'The Southern and Middle Belt Leaders Forum congratulates Governor Nyesom Wike of Rivers State on his victory at the polls after a tortuous and needless rigmarole.'
The much-vaunted people-to-people-contact rigmarole degenerated into a one-sided tourist yatra from Pakistan to India.
JAKE White has warned England he will not be submitted to the "rigmarole" of an arduous application process for the vacant head coach role.
?PAUL NICHOLLS is pictured here with one of his high-class hurdlers from yesteryear, having bumped into Rigmarole on a recent visit to Henstridge's Riding for the Disabled Centre to present a certificate to longstanding rider Paul Woodford.
Kurt added: "Pharmacies provide a consultancy service without the rigmarole of providing your name, personal details or even having to make an appointment."
New Delhi, May 18 (ANI): National Human Rights Commission has said that bureaucratic rigmarole is causing delay in restoration of the dignity of a Rajasthani village that seems to have been named in contravention of the Scheduled Castes and Scheduled Tribes (Prevention of Atrocities) Act 1989.
Maybe he means that people get served quicker because punters can't be bothered by the rigmarole and consequently no one uses it.
FAISALABAD, June 17, 2009 (Balochistan Times) --Pakistan Textile Exporters Association (PTEA) and Faisalabad Chamber of Commerce and Industry (FCCI) have demanded withdrawal of minimum tax regime and regular assessment rigmarole as it would open floodgates of corruption and deplete net revenue collection.
Q WHAT'S the origin of the word rigmarole?

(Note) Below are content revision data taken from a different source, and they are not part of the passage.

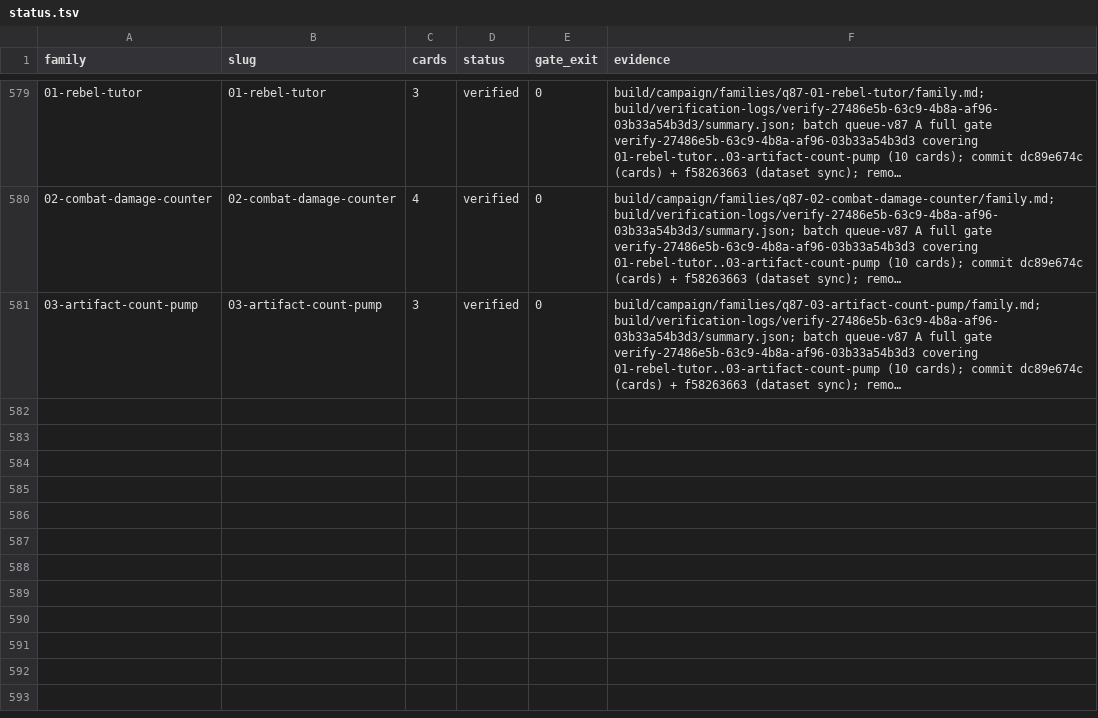
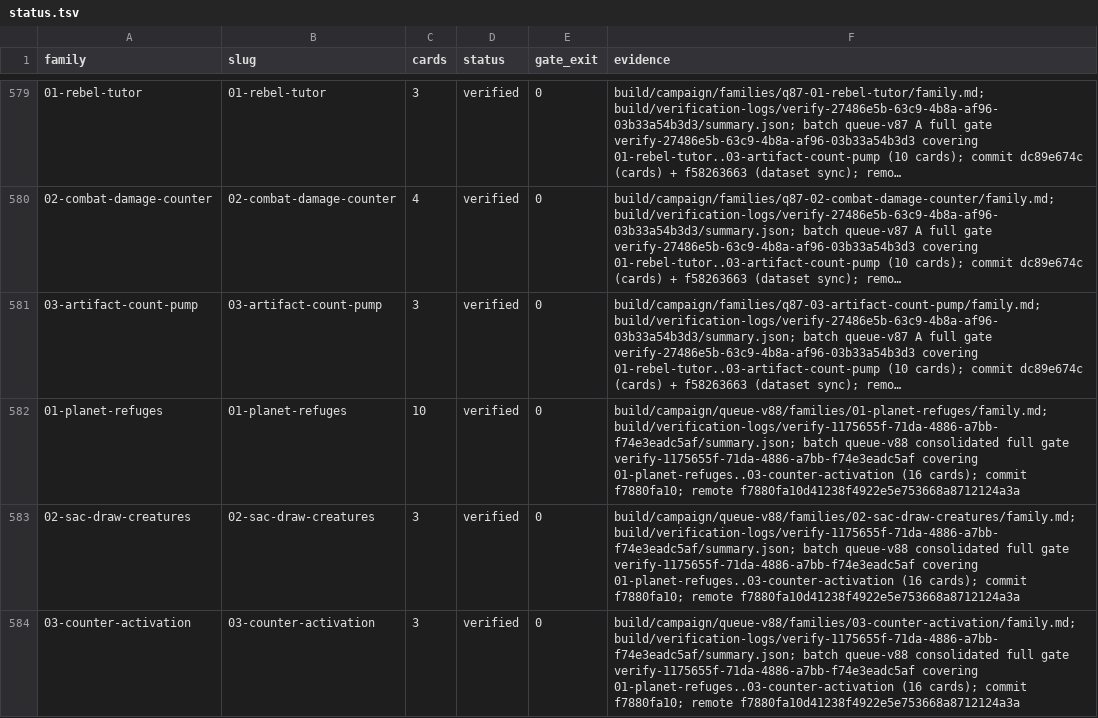
Before and after one commit to pizzaninja188/Cockatrice, a TSV file: build/campaign/status.tsv, drawn as a sheet; only a part is shown, gaps mark what is left out; long unchanged cells end in …; the diff names each change by its address in the sheet, - before the commit and + after, or states it on an @@ line.

Commit message:
Record queue-v88 batch A delivery evidence
Three verified families (16 cards) with the batch gate summary, review outcome
and the verified remote SHA f7880fa10d41238f4922e5e753668a8712124a3a.

```diff
--- a/build/campaign/status.tsv
+++ b/build/campaign/status.tsv
+row 582: 01-planet-refuges | 01-planet-refuges | 10 | verified | 0 | build/campaign/queue-v88/families/01-planet-refuges/family.md; build/verification-logs/verify-1175655f-71da-4886-a7bb-f74e3eadc5af/summary.json; batch queue-v88 consolidated full gate verify-1175655f-71da-4886-a7bb-f74e3eadc5af covering 01-planet-refuges..03-counter-activation (16 cards); commit f7880fa10; remote f7880fa10d41238f4922e5e753668a8712124a3a
+row 583: 02-sac-draw-creatures | 02-sac-draw-creatures | 3 | verified | 0 | build/campaign/queue-v88/families/02-sac-draw-creatures/family.md; build/verification-logs/verify-1175655f-71da-4886-a7bb-f74e3eadc5af/summary.json; batch queue-v88 consolidated full gate verify-1175655f-71da-4886-a7bb-f74e3eadc5af covering 01-planet-refuges..03-counter-activation (16 cards); commit f7880fa10; remote f7880fa10d41238f4922e5e753668a8712124a3a
+row 584: 03-counter-activation | 03-counter-activation | 3 | verified | 0 | build/campaign/queue-v88/families/03-counter-activation/family.md; build/verification-logs/verify-1175655f-71da-4886-a7bb-f74e3eadc5af/summary.json; batch queue-v88 consolidated full gate verify-1175655f-71da-4886-a7bb-f74e3eadc5af covering 01-planet-refuges..03-counter-activation (16 cards); commit f7880fa10; remote f7880fa10d41238f4922e5e753668a8712124a3a
```
Also changed, not shown: 3 other files.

It's such a strange word.
Coach Anderson said: "The officials are wired up and the touch judge could have told the ref earlier and stopped the whole rigmarole."
"I now have to go through the whole rigmarole of getting to know and trust new people."
The rigmarole of pre-season is now firmly behind them and Ward anticipates a successful campaign to vindicate his decision to link up with Micky Adams' squad.
In carrying on and updating the tradition of "Ecrasez l'Infame!" Harris displays flashes of blasphemous wit (Eucharist hosts are "defenseless crackers," Muhammad's Paradise resembles an "al fresco bordello," the New Testament ends with "the all-consuming rigmarole of Revelation"), and he scores any number of direct hits on deserving targets.
The five-year-old, who was placed over fences in France before joining Martin Pipe's stable and showing smart form over hurdles, still ran well at the Scottish track to finish second to the progressive Tribal Dispute and looks more reliable than main rivals Rigmarole and Flying Spirit.
but it could prove costly to rule Rigmarole out your calculations for the Champion Hurdle in March.